[What you have to do]:
Return the entries below precisely, omitting nothing.

[Material provided]:

★ ★ ★ ★

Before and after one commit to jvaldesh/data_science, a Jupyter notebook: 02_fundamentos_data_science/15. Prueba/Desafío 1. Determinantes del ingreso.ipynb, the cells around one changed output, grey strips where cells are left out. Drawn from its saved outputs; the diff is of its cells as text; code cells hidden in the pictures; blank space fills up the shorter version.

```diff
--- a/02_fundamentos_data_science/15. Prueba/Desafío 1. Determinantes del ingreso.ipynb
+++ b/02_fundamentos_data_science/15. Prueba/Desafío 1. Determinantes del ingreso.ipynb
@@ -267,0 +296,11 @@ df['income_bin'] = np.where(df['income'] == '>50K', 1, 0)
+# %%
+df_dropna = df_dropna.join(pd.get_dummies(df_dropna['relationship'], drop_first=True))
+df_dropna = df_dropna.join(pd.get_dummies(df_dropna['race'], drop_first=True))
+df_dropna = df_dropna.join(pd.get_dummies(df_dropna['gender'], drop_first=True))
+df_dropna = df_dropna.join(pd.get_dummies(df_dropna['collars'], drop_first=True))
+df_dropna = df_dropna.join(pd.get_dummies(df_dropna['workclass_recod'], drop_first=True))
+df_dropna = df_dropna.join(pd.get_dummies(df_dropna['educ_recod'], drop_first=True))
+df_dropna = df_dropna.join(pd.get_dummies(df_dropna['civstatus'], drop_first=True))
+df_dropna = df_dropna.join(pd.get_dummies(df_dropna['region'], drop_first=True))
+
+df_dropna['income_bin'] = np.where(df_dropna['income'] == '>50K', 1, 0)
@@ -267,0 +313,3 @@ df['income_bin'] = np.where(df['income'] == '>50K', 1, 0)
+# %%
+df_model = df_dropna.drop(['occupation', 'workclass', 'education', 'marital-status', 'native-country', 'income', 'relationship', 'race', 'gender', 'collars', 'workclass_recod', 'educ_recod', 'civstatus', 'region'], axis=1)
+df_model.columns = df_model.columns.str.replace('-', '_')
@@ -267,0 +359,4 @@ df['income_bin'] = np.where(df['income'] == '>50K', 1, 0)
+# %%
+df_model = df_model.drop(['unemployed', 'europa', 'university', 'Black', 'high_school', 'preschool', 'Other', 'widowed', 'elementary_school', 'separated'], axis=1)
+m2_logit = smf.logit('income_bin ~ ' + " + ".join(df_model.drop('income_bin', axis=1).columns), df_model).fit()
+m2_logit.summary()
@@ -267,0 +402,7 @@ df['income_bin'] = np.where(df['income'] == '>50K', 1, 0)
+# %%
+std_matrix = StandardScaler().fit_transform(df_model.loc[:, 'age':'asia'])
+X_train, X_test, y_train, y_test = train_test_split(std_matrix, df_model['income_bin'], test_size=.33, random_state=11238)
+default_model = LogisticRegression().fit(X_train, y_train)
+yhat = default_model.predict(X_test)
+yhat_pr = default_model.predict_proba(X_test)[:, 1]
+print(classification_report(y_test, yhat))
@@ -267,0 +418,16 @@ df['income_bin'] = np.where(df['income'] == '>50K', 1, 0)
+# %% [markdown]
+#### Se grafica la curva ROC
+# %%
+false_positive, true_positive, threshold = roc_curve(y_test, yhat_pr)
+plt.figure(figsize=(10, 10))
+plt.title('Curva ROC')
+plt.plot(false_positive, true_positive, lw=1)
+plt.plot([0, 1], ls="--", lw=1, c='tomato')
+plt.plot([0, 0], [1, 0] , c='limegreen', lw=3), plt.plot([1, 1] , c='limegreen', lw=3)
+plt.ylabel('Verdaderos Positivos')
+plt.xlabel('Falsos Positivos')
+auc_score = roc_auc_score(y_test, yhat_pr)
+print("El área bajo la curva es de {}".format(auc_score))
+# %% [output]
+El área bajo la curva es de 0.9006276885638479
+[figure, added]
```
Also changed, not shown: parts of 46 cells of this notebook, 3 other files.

★ ★ ★ ★

[Answer to the exercise]:
Before and after one commit to jvaldesh/data_science, a Jupyter notebook: 02_fundamentos_data_science/15. Prueba/Desafío 1. Determinantes del ingreso.ipynb, the cells around one changed output, grey strips where cells are left out. Drawn from its saved outputs; the diff is of its cells as text; code cells hidden in the pictures; blank space fills up the shorter version.

```diff
--- a/02_fundamentos_data_science/15. Prueba/Desafío 1. Determinantes del ingreso.ipynb
+++ b/02_fundamentos_data_science/15. Prueba/Desafío 1. Determinantes del ingreso.ipynb
@@ -267,0 +296,11 @@ df['income_bin'] = np.where(df['income'] == '>50K', 1, 0)
+# %%
+df_dropna = df_dropna.join(pd.get_dummies(df_dropna['relationship'], drop_first=True))
+df_dropna = df_dropna.join(pd.get_dummies(df_dropna['race'], drop_first=True))
+df_dropna = df_dropna.join(pd.get_dummies(df_dropna['gender'], drop_first=True))
+df_dropna = df_dropna.join(pd.get_dummies(df_dropna['collars'], drop_first=True))
+df_dropna = df_dropna.join(pd.get_dummies(df_dropna['workclass_recod'], drop_first=True))
+df_dropna = df_dropna.join(pd.get_dummies(df_dropna['educ_recod'], drop_first=True))
+df_dropna = df_dropna.join(pd.get_dummies(df_dropna['civstatus'], drop_first=True))
+df_dropna = df_dropna.join(pd.get_dummies(df_dropna['region'], drop_first=True))
+
+df_dropna['income_bin'] = np.where(df_dropna['income'] == '>50K', 1, 0)
@@ -267,0 +313,3 @@ df['income_bin'] = np.where(df['income'] == '>50K', 1, 0)
+# %%
+df_model = df_dropna.drop(['occupation', 'workclass', 'education', 'marital-status', 'native-country', 'income', 'relationship', 'race', 'gender', 'collars', 'workclass_recod', 'educ_recod', 'civstatus', 'region'], axis=1)
+df_model.columns = df_model.columns.str.replace('-', '_')
@@ -267,0 +359,4 @@ df['income_bin'] = np.where(df['income'] == '>50K', 1, 0)
+# %%
+df_model = df_model.drop(['unemployed', 'europa', 'university', 'Black', 'high_school', 'preschool', 'Other', 'widowed', 'elementary_school', 'separated'], axis=1)
+m2_logit = smf.logit('income_bin ~ ' + " + ".join(df_model.drop('income_bin', axis=1).columns), df_model).fit()
+m2_logit.summary()
@@ -267,0 +402,7 @@ df['income_bin'] = np.where(df['income'] == '>50K', 1, 0)
+# %%
+std_matrix = StandardScaler().fit_transform(df_model.loc[:, 'age':'asia'])
+X_train, X_test, y_train, y_test = train_test_split(std_matrix, df_model['income_bin'], test_size=.33, random_state=11238)
+default_model = LogisticRegression().fit(X_train, y_train)
+yhat = default_model.predict(X_test)
+yhat_pr = default_model.predict_proba(X_test)[:, 1]
+print(classification_report(y_test, yhat))
@@ -267,0 +418,16 @@ df['income_bin'] = np.where(df['income'] == '>50K', 1, 0)
+# %% [markdown]
+#### Se grafica la curva ROC
+# %%
+false_positive, true_positive, threshold = roc_curve(y_test, yhat_pr)
+plt.figure(figsize=(10, 10))
+plt.title('Curva ROC')
+plt.plot(false_positive, true_positive, lw=1)
+plt.plot([0, 1], ls="--", lw=1, c='tomato')
+plt.plot([0, 0], [1, 0] , c='limegreen', lw=3), plt.plot([1, 1] , c='limegreen', lw=3)
+plt.ylabel('Verdaderos Positivos')
+plt.xlabel('Falsos Positivos')
+auc_score = roc_auc_score(y_test, yhat_pr)
+print("El área bajo la curva es de {}".format(auc_score))
+# %% [output]
+El área bajo la curva es de 0.9006276885638479
+[figure, added]
```
Also changed, not shown: parts of 46 cells of this notebook, 3 other files.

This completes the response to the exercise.